But as many cold-brew fans can tell you, daily visits to your favorite coffee shop start to add up fast. Fortunately for us, cold brew is probably one of the simplest ways to brew coffee at home!
WHAT IS COLD BREW?
“What is cold brew?” some of you may be asking. Put simply, cold brew is coffee that’s been steeped in cold water for a long period of time. Over the past several years, cold brew has become a staple in the coffee scene; however, this brewing method has its roots in centuries-old techniques.
“Why bother with cold brew now?” you may wonder. After all, we aren’t on a wooden ship in the middle of the Atlantic: we have heat. Well, if you’ve ever tasted cold brew and iced coffee side-by-side, you already know.
COLD BREW VS. ICED COFFEE
Typically, iced coffee is brewed hot and extra-concentrated before being poured over ice. More often than not, coffee brewed this way is exceptionally bitter and unappealing. The heat used draws out most of the coffee’s bitter-tasting notes, and the cold ice annihilates any delicate complementary notes. When a cup of coffee is hot, the bitter flavors are complemented by the lighter sugar and acid notes. To match the level of complexity offered by hot coffee in an iced coffee, cold brew is the way to go.

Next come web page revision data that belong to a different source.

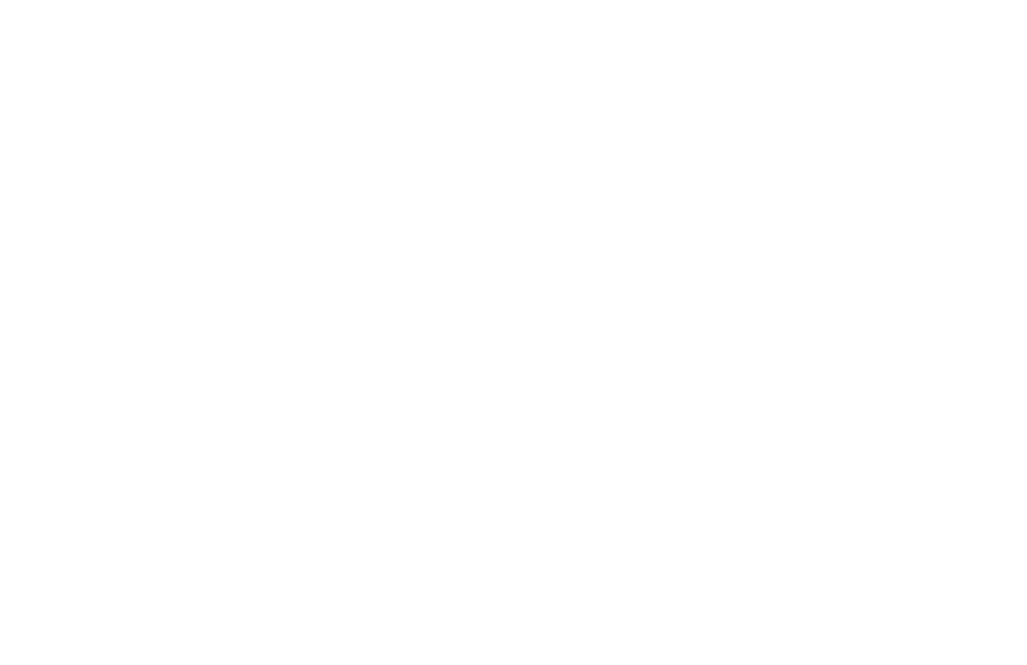
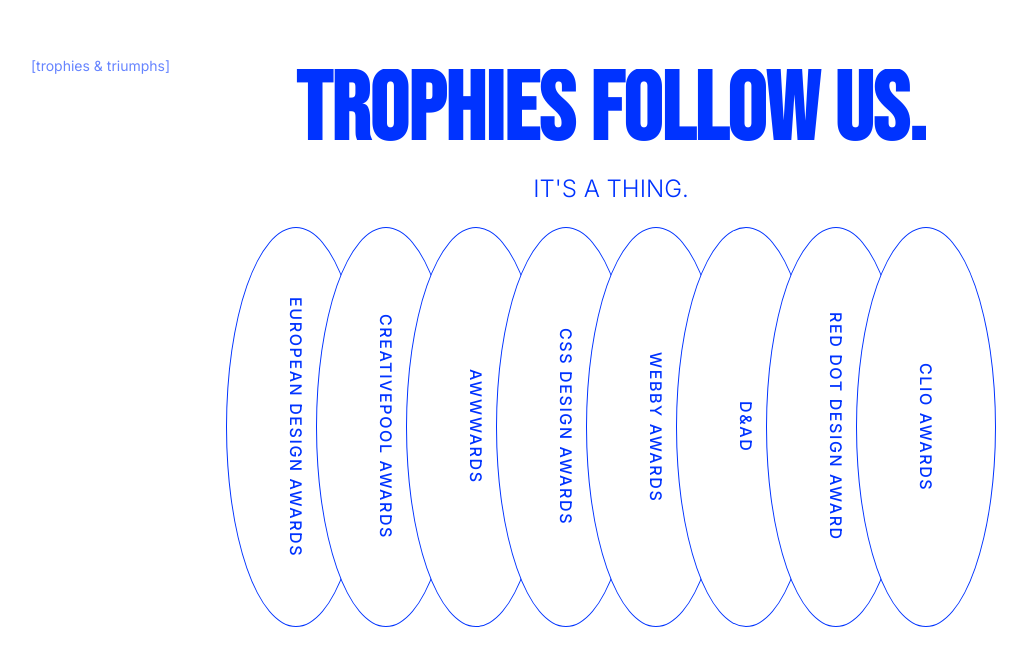
Before and after one commit to lakshya1282/AdityaLOmdu, a Next.js app: page / in a window 1280 px wide. Shown: the part 2552-3217 px from the top of the page, without its empty margins (29-1056 px from the left). Before the commit the page ends 2489 px from the top, so only its background shows below. Built offline with nearby package versions, Linux system fonts and the light colour scheme; a web font is replaced by a local one.

Commit message:
new section

```diff
--- a/src/app/page.tsx
+++ b/src/app/page.tsx
@@ -4,6 +4,7 @@
 import HeroContent from '@/components/sections/HeroContent';
 import AboutSection from '@/components/sections/AboutSection';
 import RebelsSection from '@/components/sections/RebelsSection';
+import TrophiesSection from '@/components/sections/TrophiesSection';
 
 export default function Home() {
   return (
@@ -14,6 +15,7 @@
       <GridBackground />
       <AboutSection />
       <RebelsSection />
+      <TrophiesSection />
     </main>
   );
 }
--- /dev/null
+++ b/src/components/sections/TrophiesSection.module.css
@@ -0,0 +1,226 @@
+.section {
+  padding: 120px 0;
+  background-color: #fff; /* Pure White to match upper section */
+  color: #000;
+  min-height: 100vh;
+  display: flex;
+  flex-direction: column;
+  align-items: center;
+  overflow: hidden;
+  position: relative;
+}
+
+.header {
+  margin-bottom: 0;
+  width: 100%;
+  max-width: 1600px;
+  padding: 0 60px;
+  position: relative;
+  display: flex;
+  flex-direction: column;
+  align-items: center; /* Headline remains centered */
+}
+
+.label {
+  position: absolute;
+  left: 60px;
+  top: 0;
+  font-family: var(--font-inter), monospace;
+  font-size: 14px;
+  opacity: 0.6;
+  color: #0033FF; /* Brand Blue */
+}
+
+.mask {
+  overflow: hidden;
+  display: block;
+  margin: 4px 0;
+}
+
+.title {
+  font-family: var(--font-bebas);
+  font-size: clamp(3rem, 8vw, 6rem);
+  line-height: 0.9;
+  margin: 0;
+  text-transform: uppercase;
+  color: #0033FF; /* Brand Blue */
+}
+
+.subtitle {
+  font-family: var(--font-inter);
+  font-size: clamp(1rem, 2vw, 1.5rem);
+  font-weight: 300;
+  margin-top: 10px;
+  display: block;
+  color: #0033FF; /* Brand Blue */
+}
+
+.trophyContainer {
+  display: flex;
+  justify-content: center;
+  align-items: center;
+  width: 100%;
+  max-width: 1600px;
+  padding: 0 40px;
+  min-height: 440px; /* Reduced from 600px */
+  position: relative;
+}
+
+.ovalWrapper {
+  position: relative;
+  height: 400px;
+  width: 140px;
+  margin-left: -50px;
+  cursor: pointer;
+  transition: z-index 0.3s, width 0.6s cubic-bezier(0.23, 1, 0.32, 1);
+  display: flex;
+  justify-content: center;
+}
+
+.ovalWrapper:first-child {
+  margin-left: 0;
+}
+
+.hovered {
+  width: 380px; /* Reduced expansion width for the 'shifting' space */
+}
+
+.oval {
+  width: 100%;
+  height: 100%;
+  border: 1.5px solid #0033FF;
+  border-radius: 50%;
+  display: flex;
+  align-items: center;
+  justify-content: center;
+  background-color: #fff;
+  overflow: hidden;
+  position: relative;
+  transition: background-color 0.4s ease, border-color 0.4s ease, width 0.4s ease;
+}
+
+.verticalTitle {
+  writing-mode: vertical-rl;
+  text-orientation: mixed;
+  font-family: var(--font-inter);
+  font-weight: 500;
+  font-size: 16px;
+  letter-spacing: 0.1em;
+  text-transform: uppercase;
+  white-space: nowrap;
+  pointer-events: none;
+  color: #0033FF;
+}
+
+/* Hover State - Parent wrapper expansion pushes others */
+.hovered .oval {
+  background-color: #0033FF;
+  border-color: #0033FF;
+  width: 400px; /* Still slightly wider than wrapper for overlap look */
+  height: 400px;
+  border-radius: 50%;
+  z-index: 50;
+}
+
+.hoverContent {
+  display: flex;
+  flex-direction: column;
+  align-items: center;
+  justify-content: center;
+  text-align: center;
+  color: #fff;
+  width: 100%;
+  padding: 60px;
+  gap: 20px;
+}
+
+.category {
+  font-family: var(--font-inter);
+  font-size: 11px;
+  text-transform: uppercase;
+  letter-spacing: 0.2em;
+  opacity: 0.8;
+}
+
+.hoverTitle {
+  font-family: var(--font-bebas);
+  font-size: 42px;
+  line-height: 1;
+  margin: 0;
+  max-width: 300px;
+}
+
+.yearLabel {
+  display: flex;
+  align-items: center;
+  gap: 10px;
+  font-family: var(--font-inter);
+  font-size: 13px;
+  opacity: 1;
+}
+
+.dot {
+  width: 8px;
+  height: 8px;
+  background-color: #fff;
+  border-radius: 50%;
+}
+
+.years {
+  display: flex;
+  flex-direction: column;
+  gap: 6px;
+  font-family: var(--font-inter);
+  font-size: 16px;
+  font-weight: 500;
+}
+
+@media (max-width: 1200px) {
+  .ovalWrapper {
+    width: 120px;
+    height: 360px;
+    margin-left: -50px;
+  }
+}
+
+@media (max-width: 1024px) {
+  .trophyContainer {
+    max-width: 100%;
+    padding: 0 20px;
+  }
+  .ovalWrapper {
+    width: 100px;
+    height: 340px;
+    margin-left: -40px;
+  }
+  .hovered .oval {
+    width: 340px;
+    height: 340px;
+  }
+}
+
+@media (max-width: 768px) {
+  .trophyContainer {
+    flex-wrap: wrap;
+    justify-content: center;
+    gap: 20px;
+    min-height: auto;
+    padding: 40px 20px;
+  }
+  .ovalWrapper {
+    width: 80px;
+    height: 300px;
+    margin-left: 0;
+  }
+  .hovered .oval {
+    width: 300px;
+    height: 300px;
+    z-index: 100 !important;
+  }
+  .hoverTitle {
+    font-size: 24px;
+  }
+  .hoverContent {
+    padding: 30px;
+  }
+}
--- /dev/null
+++ b/src/components/sections/TrophiesSection.tsx
@@ -0,0 +1,175 @@
+'use client';
+
+import React, { useState, useRef } from 'react';
+import { motion, AnimatePresence, useInView } from 'framer-motion';
+import styles from './TrophiesSection.module.css';
+
+const trophies = [
+  {
+    id: 1,
+    name: "EUROPEAN DESIGN AWARDS",
+    category: "COMMUNICATION DESIGN",
+    years: ["2023", "2024", "2025"]
+  },
+  {
+    id: 2,
+    name: "CREATIVEPOOL AWARDS",
+    category: "CREATIVE EXCELLENCE",
+    years: ["2022", "2024"]
+  },
+  {
+    id: 3,
+    name: "AWWWARDS",
+    category: "SOTD // HONORABLE MENTION",
+    years: ["2023", "2025"]
+  },
+  {
+    id: 4,
+    name: "CSS DESIGN AWARDS",
+    category: "UI/UX DESIGN",
+    years: ["2024"]
+  },
+  {
+    id: 5,
+    name: "WEBBY AWARDS",
+    category: "INTERACTIVE DESIGN",
+    years: ["2023", "2024"]
+  },
+  {
+    id: 6,
+    name: "D&AD",
+    category: "WOOD PENCIL",
+    years: ["2022"]
+  },
+  {
+    id: 7,
+    name: "RED DOT DESIGN AWARD",
+    category: "COMMUNICATION DESIGN",
+    years: ["2023", "2024", "2025"]
+  },
+  {
+    id: 8,
+    name: "CLIO AWARDS",
+    category: "BRANDED CONTENT",
+    years: ["2024"]
+  },
+];
+
+export default function TrophiesSection() {
+  const [hoveredIndex, setHoveredIndex] = useState<number | null>(null);
+  const headerRef = useRef(null);
+  const isHeaderInView = useInView(headerRef, { once: true, margin: "-100px" });
+
+  const titleVariants = {
+    hidden: { y: "120%" },
+    visible: { y: "0%" }
+  };
+
+  const transition = { duration: 1.2, ease: [0.19, 1, 0.22, 1] };
+
+  return (
+    <section className={styles.section}>
+      <div className={styles.header} ref={headerRef}>
+        <div className={styles.mask}>
+          <motion.span
+            className={styles.label}
+            initial="hidden"
+            animate={isHeaderInView ? "visible" : "hidden"}
+            variants={titleVariants}
+            transition={{ ...transition, delay: 0.1 }}
+          >
+            [trophies & triumphs]
+          </motion.span>
+        </div>
+
+        <div className={styles.mask}>
+          <motion.h2
+            className={styles.title}
+            initial="hidden"
+            animate={isHeaderInView ? "visible" : "hidden"}
+            variants={titleVariants}
+            transition={{ ...transition, delay: 0.2 }}
+          >
+            TROPHIES FOLLOW US.
+          </motion.h2>
+        </div>
+
+        <div className={styles.mask}>
+          <motion.span
+            className={styles.subtitle}
+            initial="hidden"
+            animate={isHeaderInView ? "visible" : "hidden"}
+            variants={titleVariants}
+            transition={{ ...transition, delay: 0.3 }}
+          >
+            IT&apos;S A THING.
+          </motion.span>
+        </div>
+      </div>
+
+      <div className={styles.trophyContainer}>
+        {trophies.map((trophy, index) => {
+          const isHovered = hoveredIndex === index;
+
+          return (
+            <motion.div
+              key={trophy.id}
+              className={`${styles.ovalWrapper} ${isHovered ? styles.hovered : ''}`}
+              onMouseEnter={() => setHoveredIndex(index)}
+              onMouseLeave={() => setHoveredIndex(null)}
+              layout
+              transition={{
+                layout: { duration: 0.6, ease: [0.23, 1, 0.32, 1] }
+              }}
+              style={{
+                zIndex: isHovered ? 100 : index + 1
+              }}
+            >
+              <motion.div
+                className={styles.oval}
+                layout
+                initial={false}
+              >
+                <AnimatePresence mode="wait">
+                  {!isHovered ? (
+                    <motion.div
+                      key="vertical"
+                      className={styles.verticalTitle}
+                      initial={{ opacity: 0 }}
+                      animate={{ opacity: 1 }}
+                      exit={{ opacity: 0 }}
+                      transition={{ duration: 0.2 }}
+                    >
+                      {trophy.name}
+                    </motion.div>
+                  ) : (
+                    <motion.div
+                      key="horizontal"
+                      className={styles.hoverContent}
+                      initial={{ opacity: 0, y: 20 }}
+                      animate={{ opacity: 1, y: 0 }}
+                      exit={{ opacity: 0, y: 20 }}
+                      transition={{ duration: 0.4, delay: 0.2 }}
+                    >
+                      <span className={styles.category}>{trophy.category}</span>
+                      <h3 className={styles.hoverTitle}>//{trophy.name}</h3>
+                      <div className={styles.yearLabel}>
+                        <div className={styles.dot} />
+                        <span>Year</span>
+                      </div>
+                      <div className={styles.years}>
+                        {trophy.years.map(year => (
+                          <span key={year}>[ {year} ]</span>
+                        ))}
+                      </div>
+                    </motion.div>
+                  )}
+                </AnimatePresence>
+              </motion.div>
+            </motion.div>
+          );
+        })}
+      </div>
+    </section>
+  );
+}
```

HOW TO MAKE COLD BREW
“I get it!” you say. “Cold brew is awesome. So how do I make some for myself?” It’s easy! We’ll start by gathering a few things.
Cold brew only takes a few supplies and ingredients: coffee, cold water, a vessel, and a strainer. That’s it! Depending on who’s brewing and what equipment they’re using, the process may vary slightly, but this should at least get you on the right path to brewing stellar cold brew at home.
First things first, coffee. Cold brew can be fairly forgiving, so it’s a great idea to experiment with different types. Light to medium roast coffees are especially great as cold brew because the process highlights coffee’s sweeter notes. Whatever coffee you choose, you’ll want it to be coarse-ground. If the coffee granules are about the size of kosher salt (or even a bit larger), that’s perfect.
If you go with a vessel sans filter, then you’ll also need a way to strain your cold brew once it’s ready. One option is to use a strainer bag, which you fill with coffee and steep much like you would a bag of tea. Another option is to let the coffee steep directly in the water, after which you can filter out the grounds with a strainer, cheesecloth, or a combo of the two. Even if you’ve opted for the French Press method, it’s not a bad idea to have a second strainer handy for filtering out any errant grounds.
And now, we brew. There are loads of recipes out there for cold brew, but we recommend starting with a ratio of one part coffee to ten parts water. This results in a concentrated brew that can be diluted whenever you’re ready to drink, plus the concentrate has a longer shelf life. After you’ve made a batch or two, experiment with different ratios of water to coffee to find the perfect brew for you.
Start by measuring out the proper amount of coffee and water depending on the amount of cold brew you want to make. For instance, if you use 1.6 oz of coffee, you’ll add 16 oz of water to get about 16 oz of cold brew concentrate. Combine the water and coffee by gently agitating the grounds, ensuring that all are evenly saturated. If you’re using a bag, give it a quick massage under the water for the same effect. Once that’s done, cover your vessel and put it in the fridge.
And now, the hardest part of all: waiting. 24 hours is fairly standard brew time for cold brew, so start there and begin experimenting with future brews to find the perfect brew time for this particular coffee. The perfect glass of cold brew should be balanced and rather mellow, with mild acidity and just a hint of bitterness.
Pour yourself a glass and dilute it with water, milk, or creamer to your taste. Raise a glass to yourself: you just made cold brew at home. It’s a fairly simple process that mostly requires patience and time, but making cold brew for yourself is cost-effective, convenient, and delicious.